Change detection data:
########################################

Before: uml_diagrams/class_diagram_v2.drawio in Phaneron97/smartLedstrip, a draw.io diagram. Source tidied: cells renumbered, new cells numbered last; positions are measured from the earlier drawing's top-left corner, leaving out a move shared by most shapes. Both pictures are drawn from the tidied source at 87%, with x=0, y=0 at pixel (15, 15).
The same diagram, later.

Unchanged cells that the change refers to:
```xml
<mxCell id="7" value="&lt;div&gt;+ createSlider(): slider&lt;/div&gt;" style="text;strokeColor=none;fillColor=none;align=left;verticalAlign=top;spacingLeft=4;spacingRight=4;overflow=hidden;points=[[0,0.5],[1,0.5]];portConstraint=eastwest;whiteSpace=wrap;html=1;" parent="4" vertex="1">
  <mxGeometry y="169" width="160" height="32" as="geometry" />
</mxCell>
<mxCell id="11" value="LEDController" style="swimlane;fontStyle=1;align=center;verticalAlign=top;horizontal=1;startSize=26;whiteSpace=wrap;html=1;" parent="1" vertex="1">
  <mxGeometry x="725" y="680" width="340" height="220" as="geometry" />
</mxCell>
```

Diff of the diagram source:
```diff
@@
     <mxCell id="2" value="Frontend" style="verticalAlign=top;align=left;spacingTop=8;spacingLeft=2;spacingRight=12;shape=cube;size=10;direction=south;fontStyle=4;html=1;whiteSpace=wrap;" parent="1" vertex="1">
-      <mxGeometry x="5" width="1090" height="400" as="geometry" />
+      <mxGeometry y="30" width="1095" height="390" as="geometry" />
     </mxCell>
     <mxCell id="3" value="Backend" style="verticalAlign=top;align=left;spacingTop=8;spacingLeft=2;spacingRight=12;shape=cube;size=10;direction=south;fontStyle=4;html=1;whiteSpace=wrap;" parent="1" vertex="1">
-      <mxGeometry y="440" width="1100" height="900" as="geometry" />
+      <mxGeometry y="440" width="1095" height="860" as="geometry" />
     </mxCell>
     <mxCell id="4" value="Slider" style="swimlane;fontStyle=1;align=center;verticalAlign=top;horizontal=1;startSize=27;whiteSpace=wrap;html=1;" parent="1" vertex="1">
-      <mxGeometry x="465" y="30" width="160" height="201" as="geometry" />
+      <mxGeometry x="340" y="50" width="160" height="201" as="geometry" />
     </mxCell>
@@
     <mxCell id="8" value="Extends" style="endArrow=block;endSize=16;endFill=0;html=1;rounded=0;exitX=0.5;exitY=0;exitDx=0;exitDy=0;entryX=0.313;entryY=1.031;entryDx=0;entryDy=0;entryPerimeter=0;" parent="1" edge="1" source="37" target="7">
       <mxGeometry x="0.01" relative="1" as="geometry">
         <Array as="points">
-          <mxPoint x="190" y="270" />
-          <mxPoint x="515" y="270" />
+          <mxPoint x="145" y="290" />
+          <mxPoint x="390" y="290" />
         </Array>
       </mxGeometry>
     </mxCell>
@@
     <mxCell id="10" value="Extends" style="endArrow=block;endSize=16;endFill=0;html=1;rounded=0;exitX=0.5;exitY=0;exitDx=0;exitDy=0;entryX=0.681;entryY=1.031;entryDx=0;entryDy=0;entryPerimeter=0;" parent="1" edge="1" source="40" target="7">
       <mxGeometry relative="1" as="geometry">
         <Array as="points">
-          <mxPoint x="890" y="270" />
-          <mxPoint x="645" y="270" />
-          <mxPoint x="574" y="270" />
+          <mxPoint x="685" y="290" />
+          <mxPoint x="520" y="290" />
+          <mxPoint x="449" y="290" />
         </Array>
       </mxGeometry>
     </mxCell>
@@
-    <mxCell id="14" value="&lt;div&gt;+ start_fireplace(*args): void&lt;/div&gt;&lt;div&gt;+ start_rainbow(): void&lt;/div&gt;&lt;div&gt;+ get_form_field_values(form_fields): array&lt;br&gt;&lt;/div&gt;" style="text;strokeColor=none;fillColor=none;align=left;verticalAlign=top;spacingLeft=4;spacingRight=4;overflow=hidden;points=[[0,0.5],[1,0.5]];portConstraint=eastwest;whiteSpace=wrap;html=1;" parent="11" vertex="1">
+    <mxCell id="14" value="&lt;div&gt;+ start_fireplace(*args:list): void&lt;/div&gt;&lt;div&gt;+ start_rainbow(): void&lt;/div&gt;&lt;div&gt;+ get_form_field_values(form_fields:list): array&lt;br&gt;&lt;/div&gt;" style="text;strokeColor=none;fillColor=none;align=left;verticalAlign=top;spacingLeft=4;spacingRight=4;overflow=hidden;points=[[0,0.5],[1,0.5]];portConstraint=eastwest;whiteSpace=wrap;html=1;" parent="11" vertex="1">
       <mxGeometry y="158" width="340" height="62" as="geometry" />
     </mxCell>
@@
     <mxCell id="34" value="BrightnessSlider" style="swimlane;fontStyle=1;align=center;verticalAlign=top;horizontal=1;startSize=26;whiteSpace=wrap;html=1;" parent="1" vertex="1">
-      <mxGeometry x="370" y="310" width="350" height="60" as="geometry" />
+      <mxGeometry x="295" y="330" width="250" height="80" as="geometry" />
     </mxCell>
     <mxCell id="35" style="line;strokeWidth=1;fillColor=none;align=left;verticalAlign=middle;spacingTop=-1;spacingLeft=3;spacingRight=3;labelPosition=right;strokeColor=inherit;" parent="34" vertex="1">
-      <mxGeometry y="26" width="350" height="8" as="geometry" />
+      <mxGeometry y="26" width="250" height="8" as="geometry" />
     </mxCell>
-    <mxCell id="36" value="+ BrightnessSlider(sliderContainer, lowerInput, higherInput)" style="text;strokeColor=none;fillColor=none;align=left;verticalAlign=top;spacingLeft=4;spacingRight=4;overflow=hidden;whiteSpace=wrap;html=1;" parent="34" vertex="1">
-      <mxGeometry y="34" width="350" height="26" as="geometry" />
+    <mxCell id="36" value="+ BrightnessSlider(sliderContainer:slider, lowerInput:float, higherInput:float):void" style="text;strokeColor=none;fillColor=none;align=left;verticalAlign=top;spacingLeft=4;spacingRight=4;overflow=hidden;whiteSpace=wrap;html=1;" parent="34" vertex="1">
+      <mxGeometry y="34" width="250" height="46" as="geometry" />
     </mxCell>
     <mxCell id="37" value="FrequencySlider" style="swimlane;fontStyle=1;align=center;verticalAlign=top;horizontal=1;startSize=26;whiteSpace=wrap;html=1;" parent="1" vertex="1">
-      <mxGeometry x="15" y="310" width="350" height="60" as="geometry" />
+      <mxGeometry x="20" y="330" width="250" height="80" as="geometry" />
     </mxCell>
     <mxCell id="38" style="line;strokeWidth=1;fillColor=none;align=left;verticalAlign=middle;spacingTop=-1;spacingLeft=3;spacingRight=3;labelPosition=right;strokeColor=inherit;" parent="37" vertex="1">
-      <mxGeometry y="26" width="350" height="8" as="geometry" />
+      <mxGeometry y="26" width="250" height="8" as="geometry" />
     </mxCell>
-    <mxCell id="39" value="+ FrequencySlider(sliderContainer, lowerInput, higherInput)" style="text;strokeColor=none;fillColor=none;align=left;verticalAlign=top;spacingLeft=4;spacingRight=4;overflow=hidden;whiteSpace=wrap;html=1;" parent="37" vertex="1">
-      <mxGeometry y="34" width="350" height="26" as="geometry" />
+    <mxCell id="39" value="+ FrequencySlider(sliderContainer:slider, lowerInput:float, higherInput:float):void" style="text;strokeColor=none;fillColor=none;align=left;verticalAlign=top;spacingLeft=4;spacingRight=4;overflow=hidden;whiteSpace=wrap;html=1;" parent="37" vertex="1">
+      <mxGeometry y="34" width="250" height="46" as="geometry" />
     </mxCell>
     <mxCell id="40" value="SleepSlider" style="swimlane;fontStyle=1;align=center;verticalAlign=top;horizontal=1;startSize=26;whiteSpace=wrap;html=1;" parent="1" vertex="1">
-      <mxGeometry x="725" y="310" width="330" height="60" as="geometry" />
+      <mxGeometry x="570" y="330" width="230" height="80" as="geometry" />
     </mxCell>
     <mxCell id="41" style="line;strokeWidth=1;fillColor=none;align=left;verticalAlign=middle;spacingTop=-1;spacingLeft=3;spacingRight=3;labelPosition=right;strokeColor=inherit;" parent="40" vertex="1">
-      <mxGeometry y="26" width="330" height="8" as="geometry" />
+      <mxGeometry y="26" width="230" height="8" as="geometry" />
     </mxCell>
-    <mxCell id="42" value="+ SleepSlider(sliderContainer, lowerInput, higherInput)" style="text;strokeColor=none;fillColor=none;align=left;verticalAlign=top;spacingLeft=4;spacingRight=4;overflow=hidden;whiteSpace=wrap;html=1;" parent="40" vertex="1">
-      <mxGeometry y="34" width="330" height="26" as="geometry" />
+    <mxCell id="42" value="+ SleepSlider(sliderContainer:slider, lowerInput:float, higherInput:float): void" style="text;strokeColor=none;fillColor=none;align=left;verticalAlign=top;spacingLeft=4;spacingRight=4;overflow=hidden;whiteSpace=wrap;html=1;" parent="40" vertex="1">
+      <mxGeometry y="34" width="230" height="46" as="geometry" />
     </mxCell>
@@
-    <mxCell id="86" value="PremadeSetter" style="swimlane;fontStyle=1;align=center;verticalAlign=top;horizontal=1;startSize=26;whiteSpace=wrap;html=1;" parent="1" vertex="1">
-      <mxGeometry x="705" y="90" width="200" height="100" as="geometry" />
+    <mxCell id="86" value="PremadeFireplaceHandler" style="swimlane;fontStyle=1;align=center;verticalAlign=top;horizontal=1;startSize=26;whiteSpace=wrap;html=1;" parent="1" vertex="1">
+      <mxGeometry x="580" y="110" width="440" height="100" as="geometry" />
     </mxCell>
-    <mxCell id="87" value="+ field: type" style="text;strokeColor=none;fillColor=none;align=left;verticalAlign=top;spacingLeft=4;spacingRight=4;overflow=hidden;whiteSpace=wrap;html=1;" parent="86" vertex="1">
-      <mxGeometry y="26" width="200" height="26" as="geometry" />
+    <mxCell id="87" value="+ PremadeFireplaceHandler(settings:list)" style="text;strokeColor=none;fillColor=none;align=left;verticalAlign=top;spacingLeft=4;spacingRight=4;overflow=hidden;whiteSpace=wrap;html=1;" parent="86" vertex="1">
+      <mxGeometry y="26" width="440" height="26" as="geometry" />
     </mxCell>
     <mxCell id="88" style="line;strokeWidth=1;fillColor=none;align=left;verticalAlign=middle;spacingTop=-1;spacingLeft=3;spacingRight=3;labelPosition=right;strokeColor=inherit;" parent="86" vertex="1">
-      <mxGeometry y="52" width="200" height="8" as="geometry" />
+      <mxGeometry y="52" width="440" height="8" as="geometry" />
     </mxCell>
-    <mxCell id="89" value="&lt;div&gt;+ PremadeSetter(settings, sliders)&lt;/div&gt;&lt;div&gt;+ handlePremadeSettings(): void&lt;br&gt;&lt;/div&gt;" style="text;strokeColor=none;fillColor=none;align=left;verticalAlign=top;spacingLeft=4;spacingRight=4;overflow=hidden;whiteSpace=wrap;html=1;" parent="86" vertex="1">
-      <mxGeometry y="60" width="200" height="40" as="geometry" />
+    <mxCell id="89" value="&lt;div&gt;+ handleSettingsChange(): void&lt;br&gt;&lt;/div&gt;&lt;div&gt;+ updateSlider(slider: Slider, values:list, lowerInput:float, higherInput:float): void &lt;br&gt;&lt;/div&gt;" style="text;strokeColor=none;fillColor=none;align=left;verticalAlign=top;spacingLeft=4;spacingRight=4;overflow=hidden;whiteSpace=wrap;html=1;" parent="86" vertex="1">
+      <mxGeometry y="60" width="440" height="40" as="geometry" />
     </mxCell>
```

########################################

Exactly how many lines in the data above hold "points"? State that number only.

▶ **WRITTEN RESPONSE**: 5